State Department of Transportation Secretary Christy Hall threw around bigger numbers than that, saying the state has begun preliminary studies on the biggest road project ever undertaken here - a $1.6 billion untangling of the intersection of I-20, Interstate 26 and Interstate 126 in Columbia.

The DOT is tossing around an even bigger widening project on Interstate 526 in the next few decades, from North Charleston to Mount Pleasant, involving several high bridges. Hall can't say when it will start or how much it will cost because her engineers haven't started the details, but it has all the signs of topping the Columbia project.
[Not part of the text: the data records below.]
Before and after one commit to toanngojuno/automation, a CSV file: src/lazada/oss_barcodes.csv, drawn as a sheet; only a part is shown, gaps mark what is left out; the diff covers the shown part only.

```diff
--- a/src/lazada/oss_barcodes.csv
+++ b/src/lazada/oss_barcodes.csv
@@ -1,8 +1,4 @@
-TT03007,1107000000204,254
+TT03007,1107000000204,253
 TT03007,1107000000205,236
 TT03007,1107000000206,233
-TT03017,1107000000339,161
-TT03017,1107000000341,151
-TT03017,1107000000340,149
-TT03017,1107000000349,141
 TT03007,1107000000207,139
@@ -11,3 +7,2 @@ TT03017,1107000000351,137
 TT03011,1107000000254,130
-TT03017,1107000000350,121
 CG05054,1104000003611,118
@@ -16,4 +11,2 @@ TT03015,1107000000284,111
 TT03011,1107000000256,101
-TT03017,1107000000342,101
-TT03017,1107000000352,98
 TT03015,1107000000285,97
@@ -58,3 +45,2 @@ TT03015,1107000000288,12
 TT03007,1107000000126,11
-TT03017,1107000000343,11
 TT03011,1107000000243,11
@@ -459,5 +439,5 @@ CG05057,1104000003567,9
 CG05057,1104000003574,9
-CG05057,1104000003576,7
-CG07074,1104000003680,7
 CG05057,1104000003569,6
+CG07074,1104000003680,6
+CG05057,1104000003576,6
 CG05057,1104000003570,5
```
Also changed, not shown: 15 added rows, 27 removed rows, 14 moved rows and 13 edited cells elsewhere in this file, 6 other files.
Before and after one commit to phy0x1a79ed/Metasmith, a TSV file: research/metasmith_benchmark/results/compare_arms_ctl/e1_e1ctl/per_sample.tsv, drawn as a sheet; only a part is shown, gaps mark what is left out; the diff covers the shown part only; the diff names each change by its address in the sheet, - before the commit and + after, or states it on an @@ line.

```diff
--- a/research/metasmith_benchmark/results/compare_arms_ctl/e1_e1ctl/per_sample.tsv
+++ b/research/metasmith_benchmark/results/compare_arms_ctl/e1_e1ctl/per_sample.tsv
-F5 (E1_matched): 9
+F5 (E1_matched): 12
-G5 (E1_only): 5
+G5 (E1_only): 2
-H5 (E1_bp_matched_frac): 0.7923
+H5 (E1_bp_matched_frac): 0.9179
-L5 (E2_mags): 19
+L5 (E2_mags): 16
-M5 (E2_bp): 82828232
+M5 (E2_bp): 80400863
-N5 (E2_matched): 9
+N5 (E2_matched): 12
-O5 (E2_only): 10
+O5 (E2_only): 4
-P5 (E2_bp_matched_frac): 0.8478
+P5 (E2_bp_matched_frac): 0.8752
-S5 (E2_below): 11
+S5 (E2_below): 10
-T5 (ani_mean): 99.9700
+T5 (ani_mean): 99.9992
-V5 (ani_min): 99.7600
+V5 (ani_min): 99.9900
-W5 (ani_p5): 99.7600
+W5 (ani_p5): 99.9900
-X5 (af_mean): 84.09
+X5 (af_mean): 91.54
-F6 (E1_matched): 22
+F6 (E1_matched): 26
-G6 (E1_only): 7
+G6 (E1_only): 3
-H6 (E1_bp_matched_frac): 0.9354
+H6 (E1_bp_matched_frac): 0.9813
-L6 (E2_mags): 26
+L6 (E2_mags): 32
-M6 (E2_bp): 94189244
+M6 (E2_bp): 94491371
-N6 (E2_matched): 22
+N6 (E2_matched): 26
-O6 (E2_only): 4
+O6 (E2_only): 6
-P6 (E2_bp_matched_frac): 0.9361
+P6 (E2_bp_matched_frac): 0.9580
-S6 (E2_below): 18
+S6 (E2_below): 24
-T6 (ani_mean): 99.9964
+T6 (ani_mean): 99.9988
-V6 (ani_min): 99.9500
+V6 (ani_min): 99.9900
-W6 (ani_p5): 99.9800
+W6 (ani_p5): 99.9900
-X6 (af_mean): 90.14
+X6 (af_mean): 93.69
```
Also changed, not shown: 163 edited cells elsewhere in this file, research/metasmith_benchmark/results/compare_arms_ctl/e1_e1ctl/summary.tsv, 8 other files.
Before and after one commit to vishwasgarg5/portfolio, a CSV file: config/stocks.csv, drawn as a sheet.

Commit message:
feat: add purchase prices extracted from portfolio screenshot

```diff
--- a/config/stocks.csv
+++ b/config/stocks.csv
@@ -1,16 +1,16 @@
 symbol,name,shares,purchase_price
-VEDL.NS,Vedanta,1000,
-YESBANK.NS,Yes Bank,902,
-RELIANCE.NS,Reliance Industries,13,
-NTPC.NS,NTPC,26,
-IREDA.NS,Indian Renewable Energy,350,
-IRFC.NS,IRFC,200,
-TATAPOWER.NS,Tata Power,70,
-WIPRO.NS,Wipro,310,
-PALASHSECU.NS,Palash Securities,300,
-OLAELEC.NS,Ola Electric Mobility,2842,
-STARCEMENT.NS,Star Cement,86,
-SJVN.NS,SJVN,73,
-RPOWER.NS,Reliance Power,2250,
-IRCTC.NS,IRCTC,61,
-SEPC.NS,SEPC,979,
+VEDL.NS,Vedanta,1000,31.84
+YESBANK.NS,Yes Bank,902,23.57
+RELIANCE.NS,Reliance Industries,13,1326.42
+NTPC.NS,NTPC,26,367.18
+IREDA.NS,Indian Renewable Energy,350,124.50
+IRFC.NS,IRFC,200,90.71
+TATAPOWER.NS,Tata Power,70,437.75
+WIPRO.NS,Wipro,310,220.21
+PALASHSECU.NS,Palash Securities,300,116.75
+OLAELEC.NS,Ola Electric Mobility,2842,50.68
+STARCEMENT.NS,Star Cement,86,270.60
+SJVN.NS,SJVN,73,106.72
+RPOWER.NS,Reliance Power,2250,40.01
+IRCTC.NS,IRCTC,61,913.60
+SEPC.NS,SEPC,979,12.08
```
The General Assembly's 2017 approval of a 12-cent gas tax increase over six years - passed over Gov. Henry McMaster's veto - and increases in other fees are helping accelerate the pace of work, Hall said.

In all, the DOT has $3.6 billion of road work going on right now in South Carolina. While $1.3 billion is going toward widening interstates, $1.1 billion is going toward repaving all types of roads in bad condition, $315 million to replacing substandard bridges and $117 million toward small projects like guardrails and paved shoulders to reduce South Carolina's highest in the nation rate of deaths on rural roads, Hall said.

"We've got everything stacked and ready for delivery. It's just pulling them through the pipeline," Hall said.

Democratic Sen. Nikki Setzler of West Columbia asked for the committee after yet another trip on I-26 between Charleston to Columbia slowed to a crawl amid truck traffic heading west and north from the ports in Charleston and Savannah, Georgia.

"Ride down 26 and all the sudden you stop, and you start thinking the way it will be 20 years from now - that's a nightmare," said Setzler, the longest-serving member in the state Senate.

Expanding all of I-26 is decades away but is on the radar. Hall said widening 14 miles east of where the current six-lane stretch ends south of Columbia is in the next wave of projects, along with expanding 8 miles of Interstate 95 after the highway enters the state from Georgia - a longtime choke point for travelers all along the East Coast as the road narrows to four lanes.

Hall said the DOT is using the additional money as wisely and creatively as it can. Her agency had only $1 billion to spend on roadwork just 11 years ago. But they are encountering other problems, like competing with large highway projects in other Southeastern states.

"There's a limited pool of larger contractors that are able to come in and work on these big projects," Hall said.

Other lawmakers asked Hall not just to concentrate on interstates. Lancaster County has grown by 50% since 2000, and many of those 30,000 new residents have spilled down U.S. 521 from Charlotte, North Carolina.

The road has stoplights, but it is over capacity too and needs help, said Republican Sen. Greg Gregory, who represents the area.

Setzler asked Hall to return to the next meeting with information about the DOT's bond debt and how much it could potentially borrow.

"Our needs are so great in this state. We can't wait until 2040, 2050 to deal with this," Setzler said. "We as a state have to determine how do we address catastrophic needs we have right now or we are going to be left behind by the rest of the Southeast?"